June 8th 1862
Sabbath afternoon finds me writing to you after two weeks silence. You very probably think before you hear from me that I have left for parts unknown. But under the present circumstances it was impossible for me to write before. We have been moving for the past week. A week ago today we rec'd orders to go out on picket for twenty four hours and only 24 hours rations with us. Accordingly we took nothing with us but our blankets and arms but before 24 hours was up the remainder of our detachment came on for the advance movement. About seven Monday we were told that the grand movement had started for Charleston. I wrote you, in my last letter that we expected to move in a fiew days, but it came unexpected to us, being out on picket with nothing with us except our blankets and no rations. About 40 of our Co. were sent some 3 miles back to the landing for what rations we could bring in our hands, which was but a small quantity for 3 days rations. It being hot we suffered very much from the heat and dust, the roads being very dry. We went about 2 miles beyond where we lay on picket the night before and camped for the night laying down upon the ground with the clear sky for a roof over our heads for a shelter, but as it was clear we were well contented with our beds supposing we should be called out for the march before light but the sun was high in the heavens before we awoke the next morning. We arose and breakfasted upon a fiew hard crackers without any coffee. Receiving no orders to march we lay upon our oars waiting for marching orders and about 10 p.m. it commenced to rain and was all set to work setting up shelters of our guns and blankets hoping the rain would not last long, but it continued to rain all that day and night and the next day and night but about 2 p.m. We were called up and told to get ready for the advance.
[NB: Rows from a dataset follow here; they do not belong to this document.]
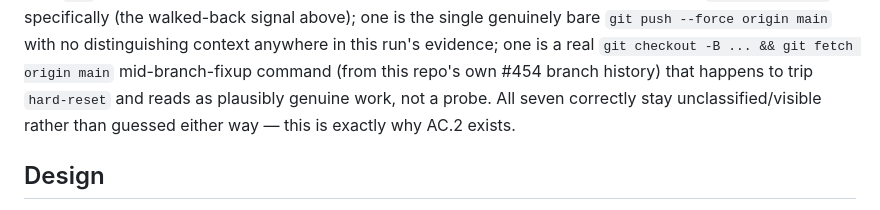
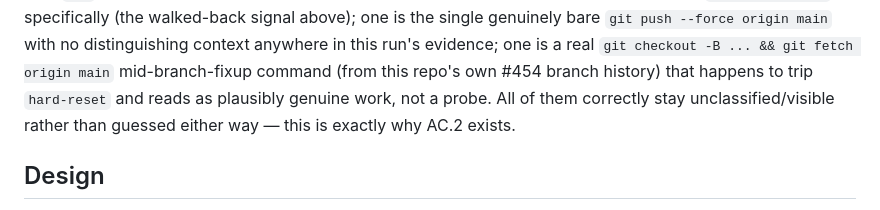
Before and after one commit to dngioidev/forge, a Markdown page: docs/plans/2026-08-16-465-distill-blocked-edit-classification.md, the part around the change. Drawn GitHub-style.

Commit message:
docs(465): fix stale event-count reference in plan doc prose
Co-Authored-By: Claude Opus 5 (1M context) <noreply@anthropic.com>
Claude-Session: https://claude.ai/code/session_01US3gbump1yusUTqEYoBE4m

```diff
--- a/docs/plans/2026-08-16-465-distill-blocked-edit-classification.md
+++ b/docs/plans/2026-08-16-465-distill-blocked-edit-classification.md
@@ -57,8 +57,8 @@ distinguishing context anywhere in this run's evidence; one is a real
 `git checkout -B ... && git fetch origin main` mid-branch-fixup command
 (from this repo's own #454 branch history) that happens to trip
 `hard-reset` and reads as plausibly genuine
-work, not a probe. All seven correctly stay unclassified/visible rather than
-guessed either way — this is exactly why AC.2 exists.
+work, not a probe. All of them correctly stay unclassified/visible rather
+than guessed either way — this is exactly why AC.2 exists.
 
 ## Design
 
```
We were to occupy the advance in the right wing of the division. We were the second reg't in advance and you may imagine what a time we had. It still continued to rain and the roads were well soaked it having rained for the last three days and was still pouring down like shot, now and then holding up to get a new holt and again coming down with more vengence than before, but we stemmed the mud and water for it was now about ankle deep hoping soon to encounter the enemy, being told that the Secesh were mummies in their forts, but we continued our march without molestation until we reached this place where we found quite a number of our troops waiting to be ferryed across the river to where the Secesh were some 14,000 strong or at least were reported to be about that strong as near as could be asertained by our troops stationed there. The 100th reg't took one battery of 76 guns the day we arrived here with the loss of 15 men taken prisoners. We have not been here three days and have not got over to where the rebels are yet and how long it will be before we get across the river but it will probably not be long for we expect to leave in a fiew days at the longest. We are now about 5 miles from Charleston City and I hope ere another week passes we shall be in the city, but we shall probably have some hard fighting before we reach the above named place, but we are all anxious to put an end to this war. I think this war will not last much longer for if all stories are true we have but fiew more victories to gain. It is reported here that Corinth and Richmond is over and Charleston will soon be, perhaps ere you get this letter it will be in our hands.
We are in Genl Stephens division. The number of troops under his command is more than I can tell at present. The boys are all well as usual, at present better than could he expected after marching in the mud for some 13 miles and nothing to eat for three days except a fiew hard crackers and not having half enough of them, but we are getting rather more now. I have filled this sheet full and have not written half what I wanted to and cannot write any more for I have no paper here. I had to borrow this sheet, mine are all in my knapsack and I will give you a description of our march and all that is interesting when I get my paper and stamps. I suppose they will come before long. If you can read this you will do well, but you will excuse me for I have to write this upon my knee and my penning is poor. Tell the folks on the run the boys are all well and please write as often as you can and I will do the same, but I guess I have written enough for this time so good by for the present.
This from your Affectionate Son.
J .D. Strait
Direct as usual to Port Royal, S.C.
I am sorry that the box you sent me could not get through, but it is probably all for the best. You can keep those boots until I get home. They will come good any time so good by.